> **Task to carry out**: Make an exact copy of all the records that follow, apart from the pictures.
--- START ---
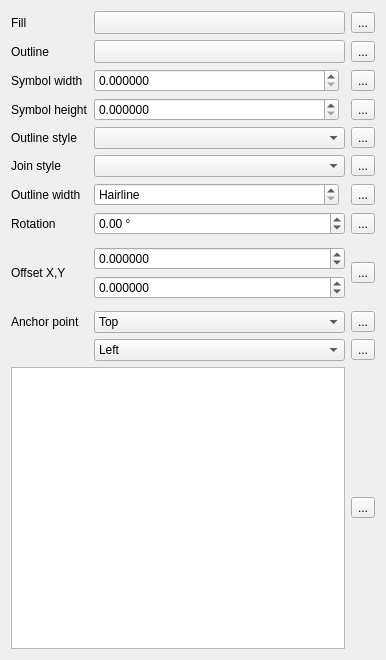
Old version of the form src/ui/symbollayer/widget_ellipse.ui in the repository qgis/QGIS.
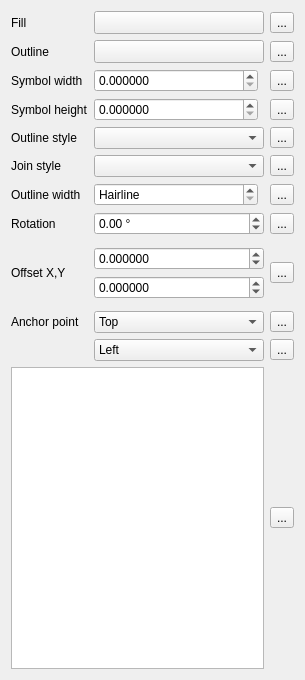
New version of the form. Custom widgets are drawn as their Qt base class.

Diff of the .ui file:
```diff
--- a/src/ui/symbollayer/widget_ellipse.ui
+++ b/src/ui/symbollayer/widget_ellipse.ui
@@ -6,8 +6,8 @@
    <rect>
     <x>0</x>
     <y>0</y>
-    <width>386</width>
-    <height>660</height>
+    <width>305</width>
+    <height>680</height>
    </rect>
   </property>
   <property name="windowTitle">
```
--- END ---
> **Your solution**:
Old version of the form src/ui/symbollayer/widget_ellipse.ui in the repository qgis/QGIS.
New version of the form. Custom widgets are drawn as their Qt base class.

Diff of the .ui file:
```diff
--- a/src/ui/symbollayer/widget_ellipse.ui
+++ b/src/ui/symbollayer/widget_ellipse.ui
@@ -6,8 +6,8 @@
    <rect>
     <x>0</x>
     <y>0</y>
-    <width>386</width>
-    <height>660</height>
+    <width>305</width>
+    <height>680</height>
    </rect>
   </property>
   <property name="windowTitle">
```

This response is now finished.